‘The Person at the Crossroads: A Philosophical Approach’ brings together scholars from around the world who share a common interest in the nature and activity of the human person. Personhood is examined from a variety of perspectives, both philosophical and theological, drawing on the rich traditions of both Western and Eastern thought. Readers will find themselves on a journey through the works of past and current scholars including, Confucius, Augustine, David Hume, Immanuel Kant, Horace Bushnell, Maurice Merleau-Ponty, Michael Polanyi, Rudolf Carnap, Karol Wojtyla, Erazim Kohak, and many other authors who touch upon the personalist tradition and the human person. This volume will be of particular interest to readers interested in the nature of the human person, as well as philosophy and theology undergraduate and graduate students and professors teaching in these areas.
From the Editors
Southern Illinois University Carbondale
The Personal Dimension: The Thread of History
Augustine of Hippo on the Concept of Person: A Philosophical Analysis
University of Calabria, Italy
Personal Identity as Political System in David Hume
University of Calabria, Italy
The Organic Child: Horace Bushnell’s Methods of Child-Rearing in Nineteenth-Century America and its Implications for an Organic Anthropology (Personhood)
The Anonymous and the Personal Body in Merleau-Ponty
Université du Québec à Montréal, Canada
Epistemology and/or Person? Some Historico-Critical Considerations
University of Perugia. Italy
Reconstruction of the Self. Based on the Theory of Michael Polanyi
Endre J. Nagy
Semmelweis University, Hungary
Why Personalism Needs the ‘Dismal Science’
Richard T. Allen
Humanity (Ren) and Relations in Confucianism and Christian Personalism
Cardinal Stefan Wyszyński University in Warsaw, Poland
Perspectives on Persons
The Person as an Emergent Reality. Some Critical Remarks
Pontifical University of John Paul II in Krakow, Poland
Forgetting and Remembering Ourselves: Technē, Metaphor and the Unity of Persons
Beyond Universality: Shaping One’s Own Agency
Southeast University, China
Critical Moral Attention and its Role in Forming a ‘Beloved Community’
Moravian College in Bethlehem, PA
The Good Fortune to be Persons Besides Individuals: The Impact of Exemplars, Leaders and Models over Individuality
Università Vita-Salute San Raffaele, Italy
Bodily Self-Determination and the Limits of Being One-Self
University of Antwerp, Belgium
The Person and her Pathologies: A Kantian View of Depression and Suicide
Laura J. Mueller
Gustavus Adolphus College in Minnesota
James Beauregard is a Lecturer in the psychology doctoral program at Rivier University, Nashua, New Hampshire, USA, where he teaches Neuropsychology, Biological Bases of Behavior, Psychology Health Care Ethics and Aging. His research interests are in the fields of bioethics, neuroethics, and personalist philosophy, including the intersection of these two areas as they impact our understandings of personhood. He is a member of the Spanish Personalist Association and is on the board of directors of the International Conference on Persons.

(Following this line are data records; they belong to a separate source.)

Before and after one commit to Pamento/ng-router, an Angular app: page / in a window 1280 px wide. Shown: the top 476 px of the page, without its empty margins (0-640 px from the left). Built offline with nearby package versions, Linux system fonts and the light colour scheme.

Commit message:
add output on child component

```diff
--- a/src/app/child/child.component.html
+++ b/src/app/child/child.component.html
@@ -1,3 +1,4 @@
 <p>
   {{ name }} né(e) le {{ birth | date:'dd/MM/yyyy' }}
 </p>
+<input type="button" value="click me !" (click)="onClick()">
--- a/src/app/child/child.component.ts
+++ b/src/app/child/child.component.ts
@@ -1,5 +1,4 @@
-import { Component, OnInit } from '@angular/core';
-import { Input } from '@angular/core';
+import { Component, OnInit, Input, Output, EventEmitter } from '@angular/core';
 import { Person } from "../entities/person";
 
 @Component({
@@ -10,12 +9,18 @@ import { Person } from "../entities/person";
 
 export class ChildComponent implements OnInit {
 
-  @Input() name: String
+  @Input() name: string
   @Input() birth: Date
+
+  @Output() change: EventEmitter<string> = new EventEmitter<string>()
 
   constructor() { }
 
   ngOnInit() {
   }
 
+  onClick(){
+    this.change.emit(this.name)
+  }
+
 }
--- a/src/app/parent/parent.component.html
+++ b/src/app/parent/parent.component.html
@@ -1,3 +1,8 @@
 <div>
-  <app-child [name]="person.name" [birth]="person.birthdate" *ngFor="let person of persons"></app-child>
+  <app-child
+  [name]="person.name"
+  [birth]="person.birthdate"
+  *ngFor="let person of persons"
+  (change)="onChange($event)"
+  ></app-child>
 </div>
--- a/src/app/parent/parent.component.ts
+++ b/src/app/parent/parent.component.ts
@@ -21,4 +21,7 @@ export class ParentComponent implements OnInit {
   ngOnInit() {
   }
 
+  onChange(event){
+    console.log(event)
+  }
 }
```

Giusy Gallo is an Adjunct Professor of Philosophy of Language at the University of Calabria, Italy. She obtained the National Scientific Qualification to function as Associate Professor in Philosophy of Language. She has been the managing editor of the journal ‘Rivista Italiana di Filosofia del Linguaggio’ since 2009. Her main research interest is the concept of practice between language and science in a semiological dimension, and its development in connection to social networks, creativity, and design.

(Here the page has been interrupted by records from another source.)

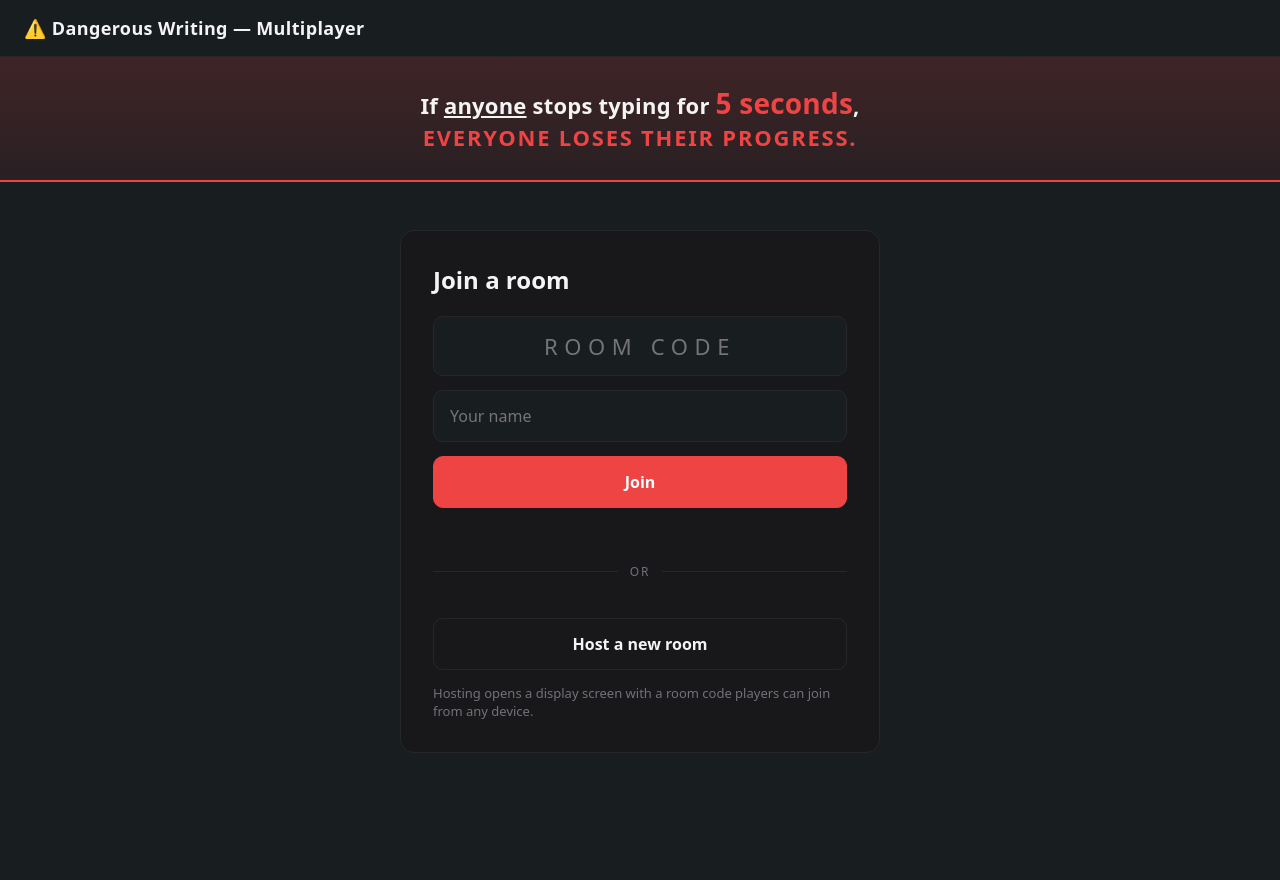
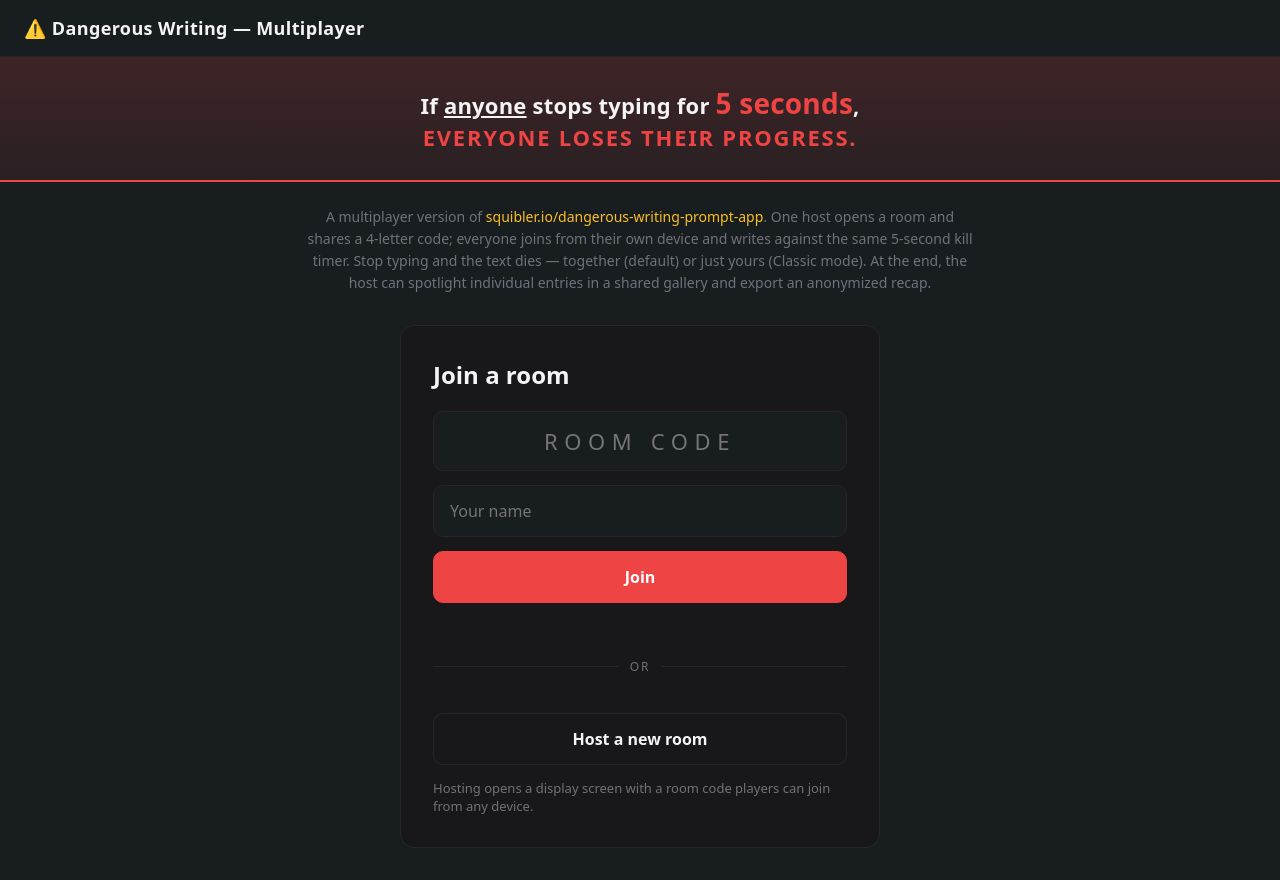
Before and after one commit to viceversa1024/dangerous-multiplayer, a website: page public/index.html in a window 1280 px wide. Before the commit the page ends 800 px from the top, so only its background shows below. Drawn offline with Linux system fonts and the light colour scheme.

Commit message:
Homepage: credit squibler + explain multiplayer twist

```diff
--- a/public/index.html
+++ b/public/index.html
@@ -48,6 +48,12 @@
     .warning-banner { font-size: 17px; padding: 20px 16px; }
     .warning-banner .seconds { font-size: 22px; }
   }
+  .credit {
+    max-width: 720px; margin: 24px auto 0; padding: 0 24px;
+    color: var(--muted); font-size: 14px; line-height: 1.55; text-align: center;
+  }
+  .credit a { color: var(--accent-2); text-decoration: none; }
+  .credit a:hover { text-decoration: underline; }
   main { flex: 1; display: flex; align-items: center; justify-content: center; padding: 32px; }
   .card { background: var(--panel); border: 1px solid var(--border); border-radius: 14px; padding: 32px; width: 100%; max-width: 480px; }
   h2 { margin-top: 0; }
@@ -91,6 +97,11 @@
   If <u>anyone</u> stops typing for <span class="seconds">5 seconds</span>,<br />
   <span class="wipe">everyone loses their progress.</span>
 </div>
+<div class="credit">
+  A multiplayer version of <a href="https://www.squibler.io/dangerous-writing-prompt-app" target="_blank" rel="noopener">squibler.io/dangerous-writing-prompt-app</a>.
+  One host opens a room and shares a 4-letter code; everyone joins from their own device and writes against the same 5-second kill timer.
+  Stop typing and the text dies — together (default) or just yours (Classic mode). At the end, the host can spotlight individual entries in a shared gallery and export an anonymized recap.
+</div>
 <main>
   <div class="card stack">
     <h2>Join a room</h2>
```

Claudia Stancati is Associate Professor of Philosophy of Language, University of Calabria. Her main research subjects are Epistemology and History of Language’s Sciences, Language and Cognition, Language of Sciences, fields in which she has published books and papers in reviews and proceedings of national and international congresses. Currently, she is working on relationships between linguistics and sociology and in social ontology.

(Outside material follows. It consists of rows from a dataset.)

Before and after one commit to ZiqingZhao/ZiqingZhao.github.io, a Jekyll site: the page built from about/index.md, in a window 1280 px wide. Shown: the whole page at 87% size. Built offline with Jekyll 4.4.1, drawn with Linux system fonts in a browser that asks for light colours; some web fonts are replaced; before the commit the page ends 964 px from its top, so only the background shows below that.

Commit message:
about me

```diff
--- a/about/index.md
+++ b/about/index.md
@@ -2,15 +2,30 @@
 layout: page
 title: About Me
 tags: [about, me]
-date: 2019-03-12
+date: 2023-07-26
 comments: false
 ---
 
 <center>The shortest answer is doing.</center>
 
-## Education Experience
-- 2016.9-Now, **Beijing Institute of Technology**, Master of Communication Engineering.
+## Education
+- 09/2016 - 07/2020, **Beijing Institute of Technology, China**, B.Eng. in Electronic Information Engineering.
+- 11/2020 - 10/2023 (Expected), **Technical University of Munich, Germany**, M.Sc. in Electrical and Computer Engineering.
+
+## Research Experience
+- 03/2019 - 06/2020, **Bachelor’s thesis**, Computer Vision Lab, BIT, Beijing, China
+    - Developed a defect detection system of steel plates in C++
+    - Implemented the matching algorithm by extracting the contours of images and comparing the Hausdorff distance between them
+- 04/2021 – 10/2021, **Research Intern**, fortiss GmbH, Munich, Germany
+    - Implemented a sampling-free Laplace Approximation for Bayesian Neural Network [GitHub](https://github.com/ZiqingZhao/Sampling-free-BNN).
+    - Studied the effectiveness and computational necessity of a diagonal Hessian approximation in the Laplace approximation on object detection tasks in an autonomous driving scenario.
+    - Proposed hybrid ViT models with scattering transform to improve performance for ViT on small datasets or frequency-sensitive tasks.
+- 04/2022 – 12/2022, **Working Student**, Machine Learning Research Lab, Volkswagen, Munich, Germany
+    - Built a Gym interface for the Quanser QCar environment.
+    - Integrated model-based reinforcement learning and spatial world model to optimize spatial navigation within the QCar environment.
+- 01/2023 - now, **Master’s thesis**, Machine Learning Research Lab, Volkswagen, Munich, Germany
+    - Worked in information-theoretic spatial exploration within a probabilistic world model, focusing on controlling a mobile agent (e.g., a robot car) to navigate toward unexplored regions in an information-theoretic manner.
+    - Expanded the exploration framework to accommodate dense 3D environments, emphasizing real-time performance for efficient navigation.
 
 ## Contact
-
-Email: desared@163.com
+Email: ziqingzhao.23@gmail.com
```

Kant, Horace Bushnell, Maurice Merleau-Ponty, Michael Polanyi, Rudolf Carnap, Karol Wojtyla, Erazim Kohak, Personalism, Philosophy of Personalism, the Human Person, Persons